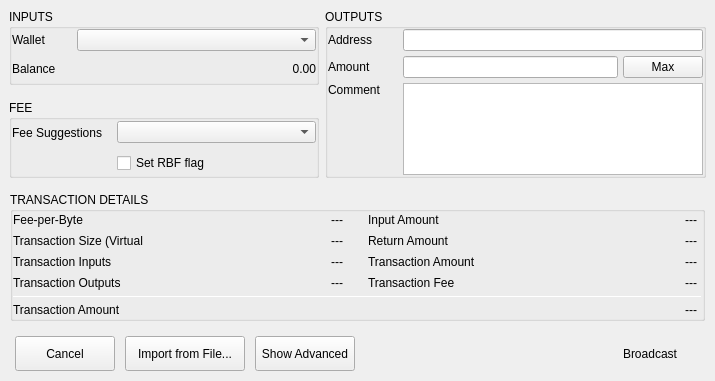
This is BlockSettleUILib/CreateTransactionDialogSimple.ui in BlockSettle/terminal as Qt 5 draws it before an edit. The edited form follows.
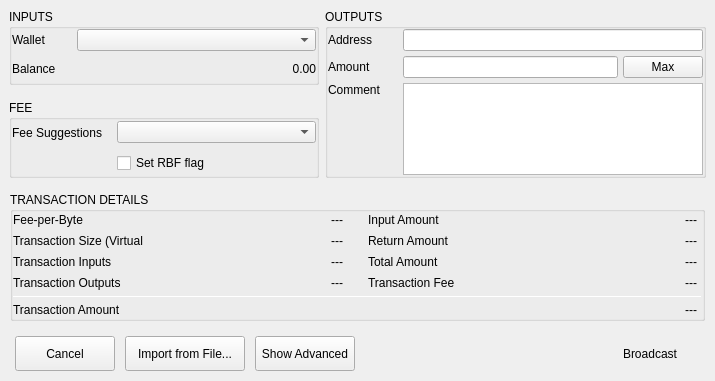
This is the edited form.

```diff
--- a/BlockSettleUILib/CreateTransactionDialogSimple.ui
+++ b/BlockSettleUILib/CreateTransactionDialogSimple.ui
@@ -1443,7 +1443,7 @@
                         </size>
                        </property>
                        <property name="text">
-                        <string>Transaction Amount</string>
+                        <string>Total Amount</string>
                        </property>
                        <property name="alignment">
                         <set>Qt::AlignLeading|Qt::AlignLeft|Qt::AlignVCenter</set>
```
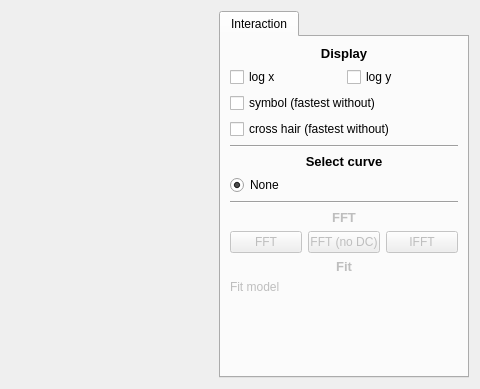
First picture: the form in ui/plot1d.ui, repository pyplotter/pyplotter, before the edit; both pictures show x 507 to 987 and y 0 to 389 of the 987 by 389 pixel window.
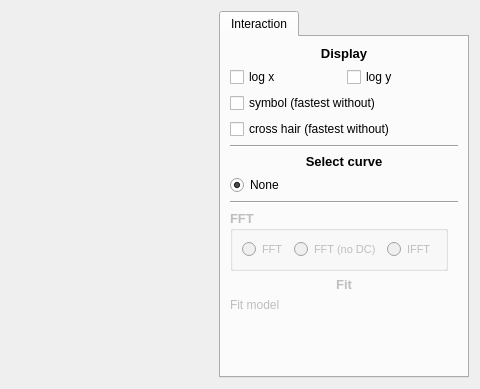
Second picture: the form after the edit. Custom widgets are drawn as their Qt base class.

Commit message:
Modify how plot references are stored.
Big modification on the internal _refs dict.
Improvement of comments, docstring, typing hints.
Corrections of some bugs.
Improvement of the GUI.

Patch:
```diff
--- a/ui/plot1d.ui
+++ b/ui/plot1d.ui
@@ -161,32 +161,32 @@
              </property>
             </widget>
            </item>
-           <item>
-            <widget class="QLabel" name="labelFFT">
-             <property name="enabled">
-              <bool>false</bool>
-             </property>
-             <property name="font">
-              <font>
-               <pointsize>10</pointsize>
-               <weight>75</weight>
-               <bold>true</bold>
-              </font>
-             </property>
-             <property name="text">
-              <string>FFT</string>
-             </property>
-             <property name="alignment">
-              <set>Qt::AlignCenter</set>
-             </property>
-            </widget>
-           </item>
            <item>
             <layout class="QHBoxLayout" name="horizontalLayoutFFT">
-             <item>
-              <widget class="QPushButton" name="pushButtonFFT">
+             <item alignment="Qt::AlignLeft|Qt::AlignVCenter">
+              <widget class="QGroupBox" name="groupBoxFFT">
                <property name="enabled">
                 <bool>false</bool>
+               </property>
+               <property name="font">
+                <font>
+                 <pointsize>10</pointsize>
+                 <weight>75</weight>
+                 <bold>true</bold>
+                </font>
+               </property>
+               <property name="title">
+                <string>FFT</string>
+               </property>
+               <layout class="QHBoxLayout" name="horizontalLayout_4">
+                <item>
+                 <widget class="QRadioButton" name="radioButtonFFT">
+                  <property name="font">
+                   <font>
+                    <pointsize>8</pointsize>
+                    <weight>50</weight>
+                    <bold>false</bold>
+                   </font>
                </property>
                <property name="text">
                 <string>FFT</string>
@@ -194,9 +194,13 @@
               </widget>
              </item>
              <item>
-              <widget class="QPushButton" name="pushButtonFFTnoDC">
-               <property name="enabled">
-                <bool>false</bool>
+                 <widget class="QRadioButton" name="radioButtonFFTnoDC">
+                  <property name="font">
+                   <font>
+                    <pointsize>8</pointsize>
+                    <weight>50</weight>
+                    <bold>false</bold>
+                   </font>
                </property>
                <property name="text">
                 <string>FFT (no DC)</string>
@@ -204,13 +208,23 @@
               </widget>
              </item>
              <item>
-              <widget class="QPushButton" name="pushButtonIFFT">
-               <property name="enabled">
-                <bool>false</bool>
+                 <widget class="QRadioButton" name="radioButtonIFFT">
+                  <property name="font">
+                   <font>
+                    <pointsize>8</pointsize>
+                    <weight>50</weight>
+                    <bold>false</bold>
+                   </font>
                </property>
                <property name="text">
                 <string>IFFT</string>
                </property>
+                  <attribute name="buttonGroup">
+                   <string notr="true">buttonGroup</string>
+                  </attribute>
+                 </widget>
+                </item>
+               </layout>
               </widget>
              </item>
             </layout>
```
Left out of the diff: 9 changed lines with no effect on the pictures. Lines whose indentation alone changed are shown as unchanged. The commit also changes 11 other files.
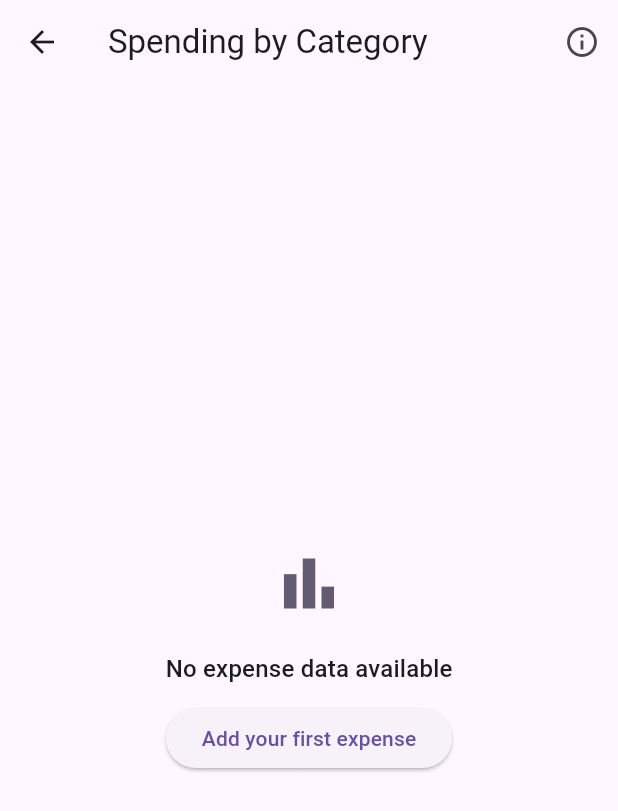
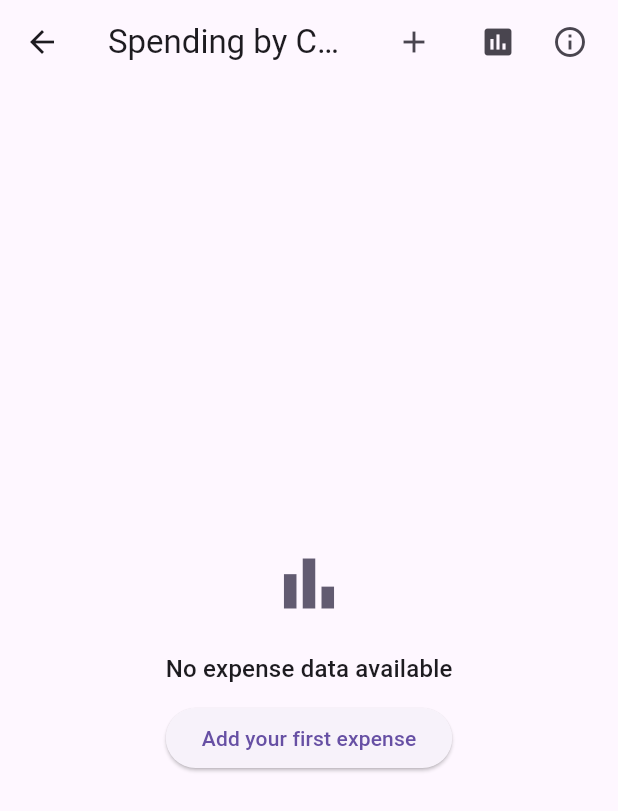
Before and after one commit to khanshairer/sharierk-sharier-khan-comp4768-a3, a Flutter app: the BarChartScreen screen opened by its route, on a phone screen of 412 x 824 dp. Shown: the top 811 px of the screen. Run offline on Flutter 3.47's test engine with Material 3 defaults, Android fonts, the phone set to English and light mode, and no system bars; our stand-ins replace fl_chart, flutter_riverpod, go_router, hive, hive_flutter; accounts and stored records are empty.

Commit message:
Update the bar chart page with Icon button to go back to home and go to add page

```diff
--- a/lib/screens/chart_screens/bar_chart_screen.dart
+++ b/lib/screens/chart_screens/bar_chart_screen.dart
@@ -1,9 +1,9 @@
 import 'package:flutter/material.dart';
 import 'package:flutter_riverpod/flutter_riverpod.dart';
 import 'package:fl_chart/fl_chart.dart';
+import 'package:go_router/go_router.dart';
 import '../../models/expense.dart';
 import '../../providers/expense_provider.dart';
-import '../add_edit_screen.dart';
 
 class BarChartScreen extends ConsumerWidget {
   static const List<String> categories = [
@@ -32,9 +32,28 @@ class BarChartScreen extends ConsumerWidget {
       appBar: AppBar(
         title: const Text('Spending by Category'),
         actions: [
+          Padding(
+            padding: const EdgeInsets.only(right: 8.0),
+            child: Row(
+              children: [
+                IconButton(
+                  icon: const Icon(Icons.add),
+                  onPressed: () => context.go('/add'),
+                  tooltip: 'Add Expense',
+                ),
+                const SizedBox(width: 8),
+                IconButton(
+                  icon: const Icon(Icons.insert_chart),
+                  onPressed: () => context.go('/see_charts'),
+                  tooltip: 'Back to Charts',
+                ),
                 IconButton(
                   icon: const Icon(Icons.info_outline),
                   onPressed: () => _showChartInfo(context),
+                  tooltip: 'Chart Info',
+                ),
+              ],
+            ),
           ),
         ],
       ),
@@ -152,6 +171,39 @@ class BarChartScreen extends ConsumerWidget {
     );
   }
 
+  void _safeNavigate(BuildContext context, String route) {
+    WidgetsBinding.instance.addPostFrameCallback((_) {
+      if (context.mounted) {
+        context.go(route);
+      }
+    });
+  }
+
+  Widget _buildEmptyState(BuildContext context) {
+    return Center(
+      child: Column(
+        mainAxisAlignment: MainAxisAlignment.center,
+        children: [
+          Icon(
+            Icons.bar_chart,
+            size: 50,
+            color: Theme.of(context).colorScheme.secondary,
+          ),
+          const SizedBox(height: 20),
+          Text(
+            'No expense data available',
+            style: Theme.of(context).textTheme.titleMedium,
+          ),
+          const SizedBox(height: 10),
+          ElevatedButton(
+            onPressed: () => _safeNavigate(context, '/add'),
+            child: const Text('Add your first expense'),
+          ),
+        ],
+      ),
+    );
+  }
+
   List<ChartData> _processByCategory(List<Expense> expenses) {
     final categoryMap = <String, double>{};
     for (final expense in expenses) {
@@ -205,36 +257,9 @@ class BarChartScreen extends ConsumerWidget {
     );
   }
 
-  Widget _buildEmptyState(BuildContext context) {
-    return Center(
-      child: Column(
-        mainAxisAlignment: MainAxisAlignment.center,
-        children: [
-          Icon(
-            Icons.bar_chart,
-            size: 50,
-            color: Theme.of(context).colorScheme.secondary,
-          ),
-          const SizedBox(height: 20),
-          Text(
-            'No expense data available',
-            style: Theme.of(context).textTheme.titleMedium,
-          ),
-          const SizedBox(height: 10),
-          ElevatedButton(
-            onPressed:
-                () => Navigator.push(
-                  context,
-                  MaterialPageRoute(builder: (_) => const AddEditScreen()),
-                ),
-            child: const Text('Add your first expense'),
-          ),
-        ],
-      ),
-    );
-  }
-
   void _showChartInfo(BuildContext context) {
+    WidgetsBinding.instance.addPostFrameCallback((_) {
+      if (context.mounted) {
         showDialog(
           context: context,
           builder:
@@ -247,12 +272,14 @@ class BarChartScreen extends ConsumerWidget {
                 ),
                 actions: [
                   TextButton(
-                onPressed: () => Navigator.pop(context),
+                    onPressed: () => Navigator.of(context).pop(),
                     child: const Text('Got it'),
                   ),
                 ],
               ),
         );
+      }
+    });
   }
 }
 
```
Lines whose indentation alone changed are shown as unchanged.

+===+

**WHAT YOU SHOULD DO:**
Give back the lines word for word, from the very first in the material above to the one that has "Improvement of comments, docstring, typing", both included, without the pictures.

**WRITTEN ANSWER:**
This is BlockSettleUILib/CreateTransactionDialogSimple.ui in BlockSettle/terminal as Qt 5 draws it before an edit. The edited form follows.
This is the edited form.

```diff
--- a/BlockSettleUILib/CreateTransactionDialogSimple.ui
+++ b/BlockSettleUILib/CreateTransactionDialogSimple.ui
@@ -1443,7 +1443,7 @@
                         </size>
                        </property>
                        <property name="text">
-                        <string>Transaction Amount</string>
+                        <string>Total Amount</string>
                        </property>
                        <property name="alignment">
                         <set>Qt::AlignLeading|Qt::AlignLeft|Qt::AlignVCenter</set>
```
First picture: the form in ui/plot1d.ui, repository pyplotter/pyplotter, before the edit; both pictures show x 507 to 987 and y 0 to 389 of the 987 by 389 pixel window.
Second picture: the form after the edit. Custom widgets are drawn as their Qt base class.

Commit message:
Modify how plot references are stored.
Big modification on the internal _refs dict.
Improvement of comments, docstring, typing hints.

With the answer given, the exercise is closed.